» **Task to complete**
Count the lines below that contain the word "context", and reply with that number alone.

» **Before and after images**
========
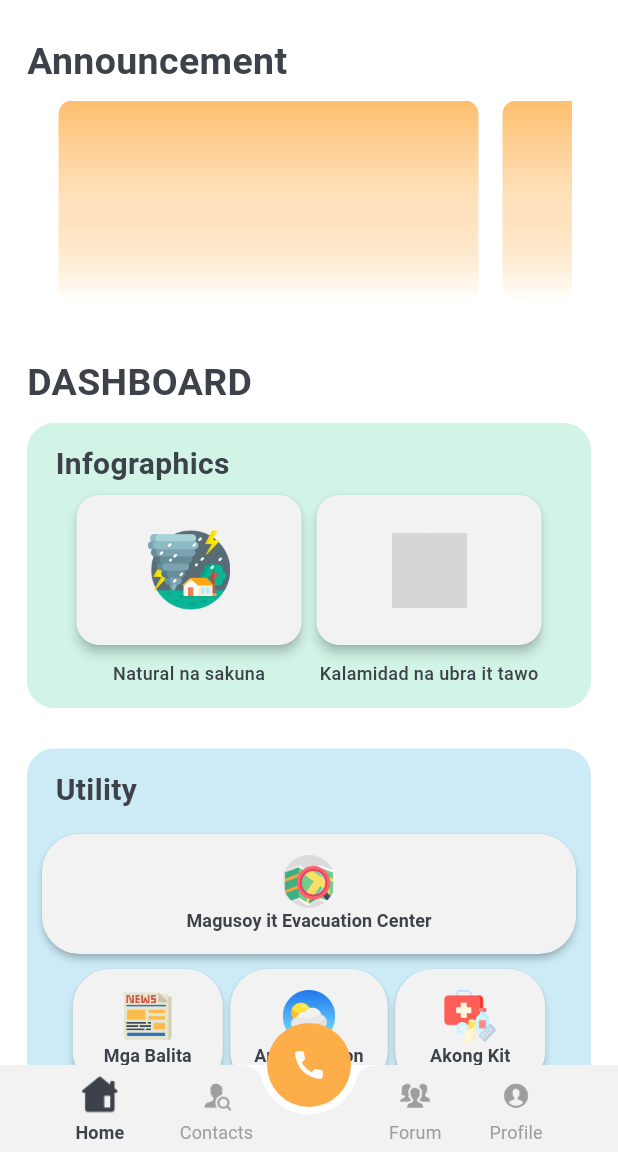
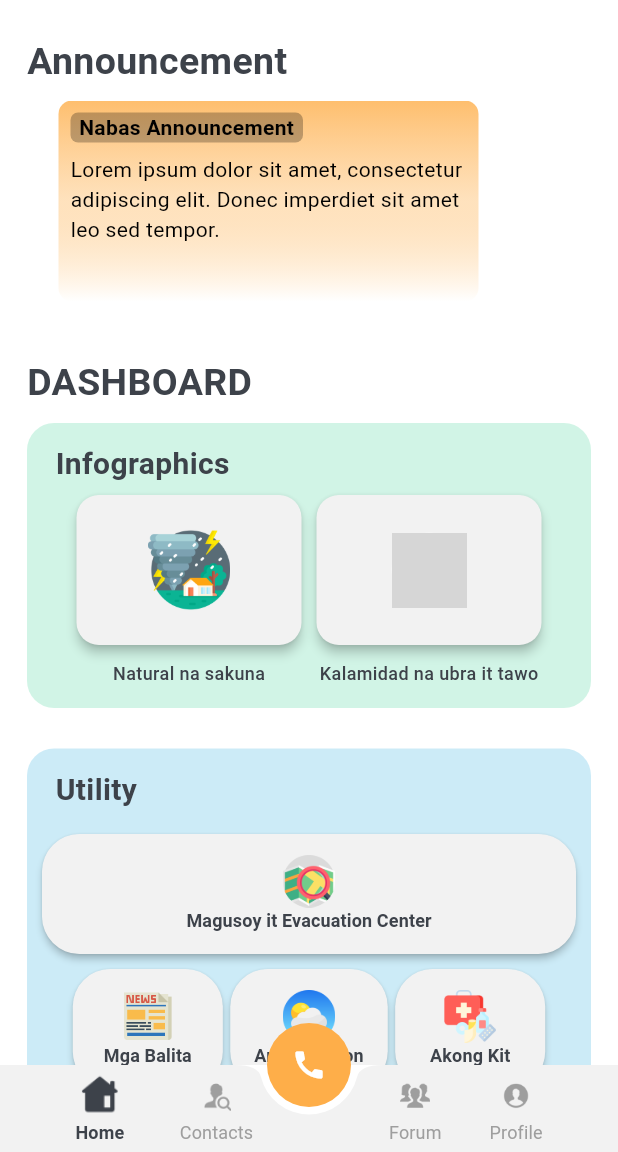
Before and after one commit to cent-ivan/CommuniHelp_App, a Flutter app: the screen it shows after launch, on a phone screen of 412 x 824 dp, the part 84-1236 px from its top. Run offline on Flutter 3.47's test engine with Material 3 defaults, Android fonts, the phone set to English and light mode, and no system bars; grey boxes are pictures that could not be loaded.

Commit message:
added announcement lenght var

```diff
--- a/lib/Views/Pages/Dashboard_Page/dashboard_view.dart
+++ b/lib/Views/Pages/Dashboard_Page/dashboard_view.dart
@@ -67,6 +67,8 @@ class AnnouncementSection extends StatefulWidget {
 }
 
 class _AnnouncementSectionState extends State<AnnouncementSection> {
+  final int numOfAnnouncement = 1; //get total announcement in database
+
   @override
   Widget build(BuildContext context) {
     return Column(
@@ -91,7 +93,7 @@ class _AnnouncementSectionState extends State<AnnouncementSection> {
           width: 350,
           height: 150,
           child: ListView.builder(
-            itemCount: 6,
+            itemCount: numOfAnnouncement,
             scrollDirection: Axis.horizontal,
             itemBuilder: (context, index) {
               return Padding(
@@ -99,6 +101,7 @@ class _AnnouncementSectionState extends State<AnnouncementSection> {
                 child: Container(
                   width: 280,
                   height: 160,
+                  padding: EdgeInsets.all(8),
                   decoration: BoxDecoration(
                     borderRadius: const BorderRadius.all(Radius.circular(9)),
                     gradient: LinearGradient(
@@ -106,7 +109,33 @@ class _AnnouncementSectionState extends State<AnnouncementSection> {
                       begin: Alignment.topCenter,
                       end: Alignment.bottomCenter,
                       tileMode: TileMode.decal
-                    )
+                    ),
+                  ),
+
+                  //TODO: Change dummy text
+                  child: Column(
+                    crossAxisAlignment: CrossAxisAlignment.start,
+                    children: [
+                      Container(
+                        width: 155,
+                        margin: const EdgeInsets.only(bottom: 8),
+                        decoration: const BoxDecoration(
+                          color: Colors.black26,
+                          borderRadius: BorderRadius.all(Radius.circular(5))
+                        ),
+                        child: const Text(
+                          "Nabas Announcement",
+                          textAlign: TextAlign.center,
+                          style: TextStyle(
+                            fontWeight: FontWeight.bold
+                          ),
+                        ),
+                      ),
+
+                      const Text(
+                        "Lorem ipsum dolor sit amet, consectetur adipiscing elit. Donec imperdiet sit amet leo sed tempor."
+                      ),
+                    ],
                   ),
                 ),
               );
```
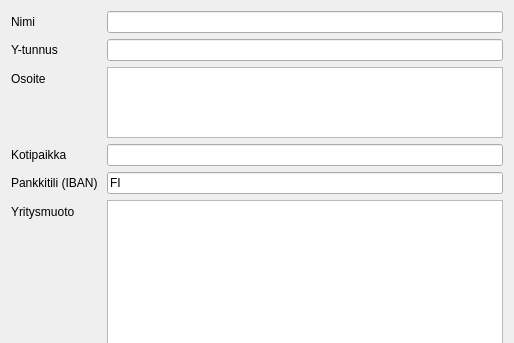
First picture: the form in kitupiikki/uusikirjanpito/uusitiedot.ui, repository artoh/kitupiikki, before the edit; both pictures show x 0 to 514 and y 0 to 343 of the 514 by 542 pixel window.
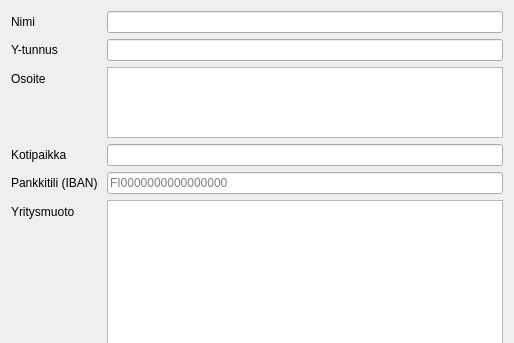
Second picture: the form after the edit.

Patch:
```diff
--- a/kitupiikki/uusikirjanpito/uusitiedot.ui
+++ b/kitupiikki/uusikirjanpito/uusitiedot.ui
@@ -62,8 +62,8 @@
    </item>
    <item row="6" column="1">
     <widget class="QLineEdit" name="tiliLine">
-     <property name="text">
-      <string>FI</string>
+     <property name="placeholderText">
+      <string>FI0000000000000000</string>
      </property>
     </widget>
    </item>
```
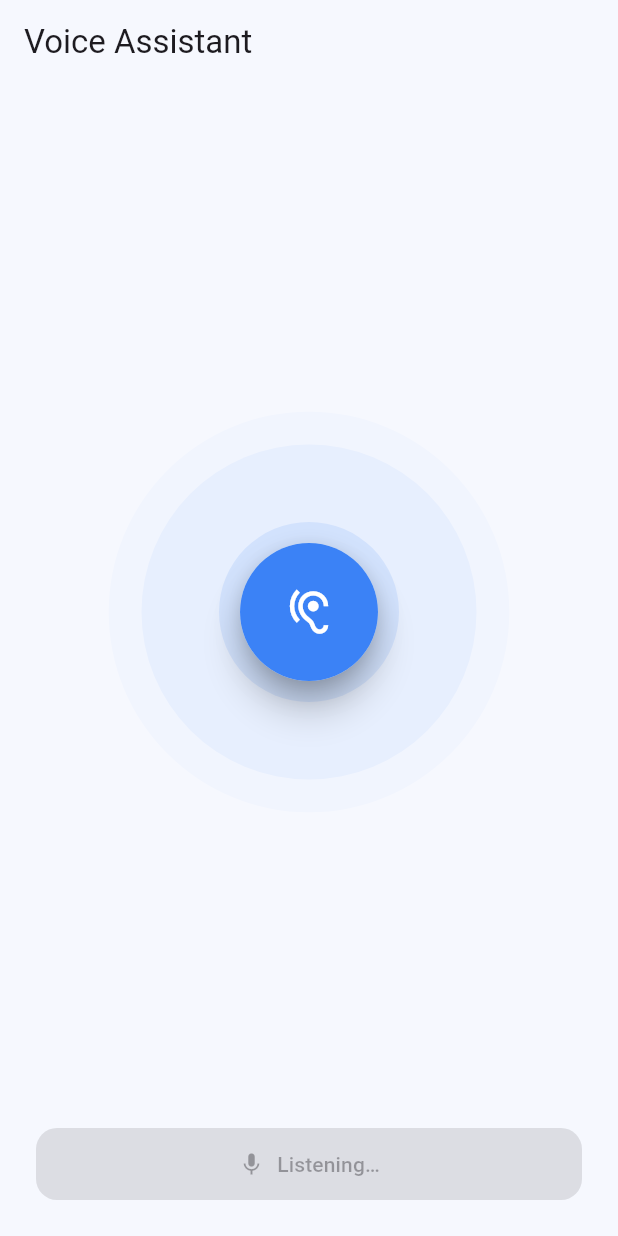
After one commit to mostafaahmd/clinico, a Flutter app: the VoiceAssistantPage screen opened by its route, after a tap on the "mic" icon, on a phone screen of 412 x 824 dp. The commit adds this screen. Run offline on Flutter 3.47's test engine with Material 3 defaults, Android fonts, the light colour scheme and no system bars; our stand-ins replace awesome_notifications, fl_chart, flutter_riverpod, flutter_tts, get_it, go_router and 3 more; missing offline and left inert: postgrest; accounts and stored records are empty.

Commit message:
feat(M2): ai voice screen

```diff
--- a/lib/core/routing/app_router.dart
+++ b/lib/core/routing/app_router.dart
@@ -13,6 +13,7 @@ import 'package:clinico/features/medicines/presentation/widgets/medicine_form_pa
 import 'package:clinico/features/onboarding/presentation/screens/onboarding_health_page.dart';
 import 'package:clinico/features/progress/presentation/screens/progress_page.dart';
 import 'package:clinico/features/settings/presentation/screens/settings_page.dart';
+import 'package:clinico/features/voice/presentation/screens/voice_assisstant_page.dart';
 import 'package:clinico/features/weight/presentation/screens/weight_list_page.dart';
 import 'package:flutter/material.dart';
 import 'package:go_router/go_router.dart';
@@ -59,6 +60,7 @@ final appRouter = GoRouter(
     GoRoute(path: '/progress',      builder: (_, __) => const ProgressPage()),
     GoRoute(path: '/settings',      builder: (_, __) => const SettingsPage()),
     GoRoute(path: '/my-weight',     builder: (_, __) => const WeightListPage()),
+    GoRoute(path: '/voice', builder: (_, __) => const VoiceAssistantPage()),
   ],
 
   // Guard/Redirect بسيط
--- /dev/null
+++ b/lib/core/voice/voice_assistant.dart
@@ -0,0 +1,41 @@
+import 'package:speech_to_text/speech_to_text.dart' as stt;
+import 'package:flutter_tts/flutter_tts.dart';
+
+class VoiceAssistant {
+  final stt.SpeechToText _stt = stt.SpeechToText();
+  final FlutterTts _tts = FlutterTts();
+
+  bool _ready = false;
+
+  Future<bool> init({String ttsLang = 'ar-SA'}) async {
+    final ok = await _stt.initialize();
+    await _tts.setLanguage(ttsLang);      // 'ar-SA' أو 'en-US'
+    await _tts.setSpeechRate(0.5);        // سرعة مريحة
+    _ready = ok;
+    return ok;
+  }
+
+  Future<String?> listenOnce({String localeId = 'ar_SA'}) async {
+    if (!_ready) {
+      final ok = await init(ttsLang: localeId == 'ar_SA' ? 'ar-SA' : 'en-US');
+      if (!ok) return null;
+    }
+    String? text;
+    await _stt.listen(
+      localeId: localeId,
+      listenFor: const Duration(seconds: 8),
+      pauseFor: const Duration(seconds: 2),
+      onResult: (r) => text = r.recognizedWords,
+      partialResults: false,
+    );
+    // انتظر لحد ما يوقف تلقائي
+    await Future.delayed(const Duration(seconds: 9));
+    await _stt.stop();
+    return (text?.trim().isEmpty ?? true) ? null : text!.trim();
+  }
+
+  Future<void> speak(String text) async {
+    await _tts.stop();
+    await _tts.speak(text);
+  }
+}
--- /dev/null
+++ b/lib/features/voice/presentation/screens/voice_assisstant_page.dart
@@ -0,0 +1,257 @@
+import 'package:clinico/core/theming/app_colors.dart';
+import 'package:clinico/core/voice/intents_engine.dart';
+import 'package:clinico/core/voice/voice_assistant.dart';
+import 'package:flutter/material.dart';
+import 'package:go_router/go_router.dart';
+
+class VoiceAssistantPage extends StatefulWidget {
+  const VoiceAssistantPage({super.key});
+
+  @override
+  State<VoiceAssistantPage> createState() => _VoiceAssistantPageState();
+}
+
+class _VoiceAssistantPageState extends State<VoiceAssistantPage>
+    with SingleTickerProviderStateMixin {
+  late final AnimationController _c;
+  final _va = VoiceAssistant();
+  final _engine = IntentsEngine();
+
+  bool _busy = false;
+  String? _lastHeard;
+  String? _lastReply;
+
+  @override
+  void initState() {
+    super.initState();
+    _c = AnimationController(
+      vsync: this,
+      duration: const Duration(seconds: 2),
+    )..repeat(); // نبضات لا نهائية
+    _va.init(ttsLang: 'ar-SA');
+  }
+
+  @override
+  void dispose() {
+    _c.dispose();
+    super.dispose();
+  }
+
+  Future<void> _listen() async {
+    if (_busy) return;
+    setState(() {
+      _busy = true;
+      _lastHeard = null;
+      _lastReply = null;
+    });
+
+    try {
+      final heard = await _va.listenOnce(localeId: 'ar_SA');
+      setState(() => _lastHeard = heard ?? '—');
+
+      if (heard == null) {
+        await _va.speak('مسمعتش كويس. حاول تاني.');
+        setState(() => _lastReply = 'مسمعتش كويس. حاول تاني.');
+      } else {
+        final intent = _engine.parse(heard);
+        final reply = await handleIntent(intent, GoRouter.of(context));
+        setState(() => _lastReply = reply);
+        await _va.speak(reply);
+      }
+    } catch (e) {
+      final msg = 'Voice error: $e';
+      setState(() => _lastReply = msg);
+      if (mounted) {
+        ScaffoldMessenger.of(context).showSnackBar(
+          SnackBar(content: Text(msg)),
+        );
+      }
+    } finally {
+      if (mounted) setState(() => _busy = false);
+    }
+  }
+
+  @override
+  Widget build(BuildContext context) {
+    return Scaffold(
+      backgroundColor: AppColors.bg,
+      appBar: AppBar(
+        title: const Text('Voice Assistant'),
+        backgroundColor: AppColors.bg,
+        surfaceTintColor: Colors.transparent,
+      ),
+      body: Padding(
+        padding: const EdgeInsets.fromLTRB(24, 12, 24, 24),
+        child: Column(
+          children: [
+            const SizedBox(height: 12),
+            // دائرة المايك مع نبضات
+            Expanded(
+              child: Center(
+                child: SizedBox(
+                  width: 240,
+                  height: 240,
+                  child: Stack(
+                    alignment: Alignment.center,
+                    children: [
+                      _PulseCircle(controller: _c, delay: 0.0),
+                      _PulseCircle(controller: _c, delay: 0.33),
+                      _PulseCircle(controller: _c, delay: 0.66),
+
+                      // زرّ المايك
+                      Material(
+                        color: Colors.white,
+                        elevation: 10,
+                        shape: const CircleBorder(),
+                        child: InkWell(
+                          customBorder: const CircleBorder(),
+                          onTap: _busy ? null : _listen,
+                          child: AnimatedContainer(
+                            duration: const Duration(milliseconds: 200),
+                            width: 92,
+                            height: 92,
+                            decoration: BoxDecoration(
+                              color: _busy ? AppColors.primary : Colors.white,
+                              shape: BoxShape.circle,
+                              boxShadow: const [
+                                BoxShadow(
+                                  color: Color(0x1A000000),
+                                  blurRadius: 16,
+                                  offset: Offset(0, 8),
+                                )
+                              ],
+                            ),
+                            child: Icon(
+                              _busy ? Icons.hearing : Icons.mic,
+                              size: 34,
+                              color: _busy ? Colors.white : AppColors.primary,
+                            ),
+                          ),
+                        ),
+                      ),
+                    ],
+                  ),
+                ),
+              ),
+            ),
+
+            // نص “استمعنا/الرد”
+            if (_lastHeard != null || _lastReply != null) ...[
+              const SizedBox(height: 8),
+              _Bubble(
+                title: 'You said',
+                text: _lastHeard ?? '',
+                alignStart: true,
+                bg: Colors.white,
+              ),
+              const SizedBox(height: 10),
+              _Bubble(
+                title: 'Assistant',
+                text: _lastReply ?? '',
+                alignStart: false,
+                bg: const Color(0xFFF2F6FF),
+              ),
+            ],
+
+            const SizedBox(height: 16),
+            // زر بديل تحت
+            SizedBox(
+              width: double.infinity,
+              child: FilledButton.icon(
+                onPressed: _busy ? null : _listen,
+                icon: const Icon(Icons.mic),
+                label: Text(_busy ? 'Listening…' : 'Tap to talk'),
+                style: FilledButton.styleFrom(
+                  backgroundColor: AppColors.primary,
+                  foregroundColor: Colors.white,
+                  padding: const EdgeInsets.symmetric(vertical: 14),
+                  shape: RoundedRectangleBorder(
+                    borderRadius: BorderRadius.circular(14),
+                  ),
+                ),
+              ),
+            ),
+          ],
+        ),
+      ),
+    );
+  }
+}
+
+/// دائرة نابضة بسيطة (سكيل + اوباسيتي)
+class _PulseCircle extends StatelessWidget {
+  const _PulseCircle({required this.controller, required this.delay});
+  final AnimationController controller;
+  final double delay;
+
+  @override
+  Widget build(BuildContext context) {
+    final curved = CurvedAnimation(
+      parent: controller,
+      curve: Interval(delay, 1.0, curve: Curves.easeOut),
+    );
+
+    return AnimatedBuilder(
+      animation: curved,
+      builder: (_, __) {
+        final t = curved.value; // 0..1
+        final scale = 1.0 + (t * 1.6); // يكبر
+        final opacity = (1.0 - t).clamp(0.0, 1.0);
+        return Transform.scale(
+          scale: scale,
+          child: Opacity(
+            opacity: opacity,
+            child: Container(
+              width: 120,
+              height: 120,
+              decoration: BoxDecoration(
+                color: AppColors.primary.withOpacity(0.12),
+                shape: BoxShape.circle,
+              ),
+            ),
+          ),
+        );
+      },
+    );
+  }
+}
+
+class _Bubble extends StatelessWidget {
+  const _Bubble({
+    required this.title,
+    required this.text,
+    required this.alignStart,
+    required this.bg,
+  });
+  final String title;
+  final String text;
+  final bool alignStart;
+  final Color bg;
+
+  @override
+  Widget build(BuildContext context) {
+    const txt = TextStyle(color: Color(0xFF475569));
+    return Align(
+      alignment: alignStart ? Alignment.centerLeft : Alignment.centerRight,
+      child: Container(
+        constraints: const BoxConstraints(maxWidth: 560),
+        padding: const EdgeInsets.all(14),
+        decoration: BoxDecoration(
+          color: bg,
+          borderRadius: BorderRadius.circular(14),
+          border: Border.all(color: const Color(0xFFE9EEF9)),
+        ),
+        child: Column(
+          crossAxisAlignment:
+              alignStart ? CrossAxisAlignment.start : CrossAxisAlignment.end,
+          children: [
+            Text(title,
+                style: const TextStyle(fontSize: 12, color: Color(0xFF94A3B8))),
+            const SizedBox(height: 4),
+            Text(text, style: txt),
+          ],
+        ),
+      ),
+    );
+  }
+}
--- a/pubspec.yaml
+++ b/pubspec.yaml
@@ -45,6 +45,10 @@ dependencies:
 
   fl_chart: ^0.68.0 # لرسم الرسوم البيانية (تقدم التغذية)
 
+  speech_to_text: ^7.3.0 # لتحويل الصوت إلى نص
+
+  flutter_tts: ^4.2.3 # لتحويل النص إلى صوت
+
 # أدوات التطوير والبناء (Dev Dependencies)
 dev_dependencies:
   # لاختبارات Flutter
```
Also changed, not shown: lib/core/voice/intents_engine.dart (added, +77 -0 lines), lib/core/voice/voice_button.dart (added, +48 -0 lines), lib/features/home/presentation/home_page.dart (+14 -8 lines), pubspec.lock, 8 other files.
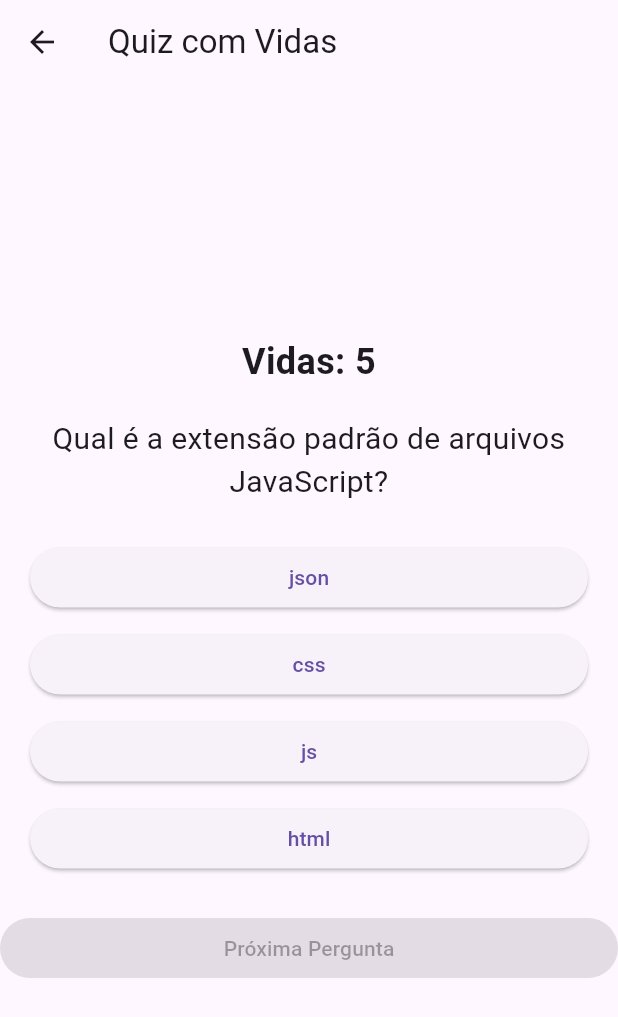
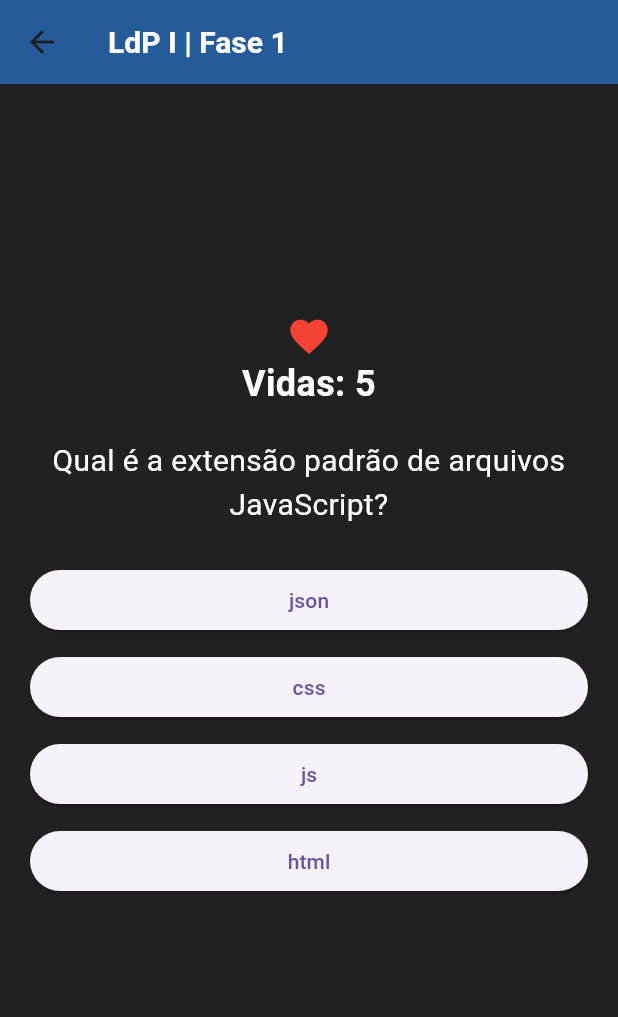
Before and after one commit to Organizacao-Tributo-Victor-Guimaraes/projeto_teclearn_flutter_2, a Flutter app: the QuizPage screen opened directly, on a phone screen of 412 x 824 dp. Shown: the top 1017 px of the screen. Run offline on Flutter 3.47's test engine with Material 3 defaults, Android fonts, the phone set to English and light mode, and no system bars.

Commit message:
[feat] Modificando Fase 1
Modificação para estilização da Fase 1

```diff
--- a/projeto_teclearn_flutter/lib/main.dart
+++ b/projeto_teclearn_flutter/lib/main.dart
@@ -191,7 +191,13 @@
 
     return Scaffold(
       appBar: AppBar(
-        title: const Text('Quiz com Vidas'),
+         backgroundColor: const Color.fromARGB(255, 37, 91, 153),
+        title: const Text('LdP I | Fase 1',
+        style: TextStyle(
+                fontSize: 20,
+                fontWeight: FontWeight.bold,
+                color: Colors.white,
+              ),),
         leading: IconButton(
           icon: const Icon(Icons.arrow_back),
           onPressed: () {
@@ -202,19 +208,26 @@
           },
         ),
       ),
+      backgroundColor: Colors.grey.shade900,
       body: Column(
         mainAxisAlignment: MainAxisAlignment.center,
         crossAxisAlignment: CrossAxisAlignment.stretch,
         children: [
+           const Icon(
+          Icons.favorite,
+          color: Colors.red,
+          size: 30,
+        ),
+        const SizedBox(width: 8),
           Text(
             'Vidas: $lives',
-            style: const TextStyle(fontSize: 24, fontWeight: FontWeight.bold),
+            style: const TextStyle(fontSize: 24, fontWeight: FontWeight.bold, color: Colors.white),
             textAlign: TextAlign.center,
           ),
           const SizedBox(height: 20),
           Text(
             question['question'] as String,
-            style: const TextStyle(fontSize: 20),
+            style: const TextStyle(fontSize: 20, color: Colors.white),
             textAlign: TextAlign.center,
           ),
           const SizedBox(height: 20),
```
========
» **Result for this exercise**
7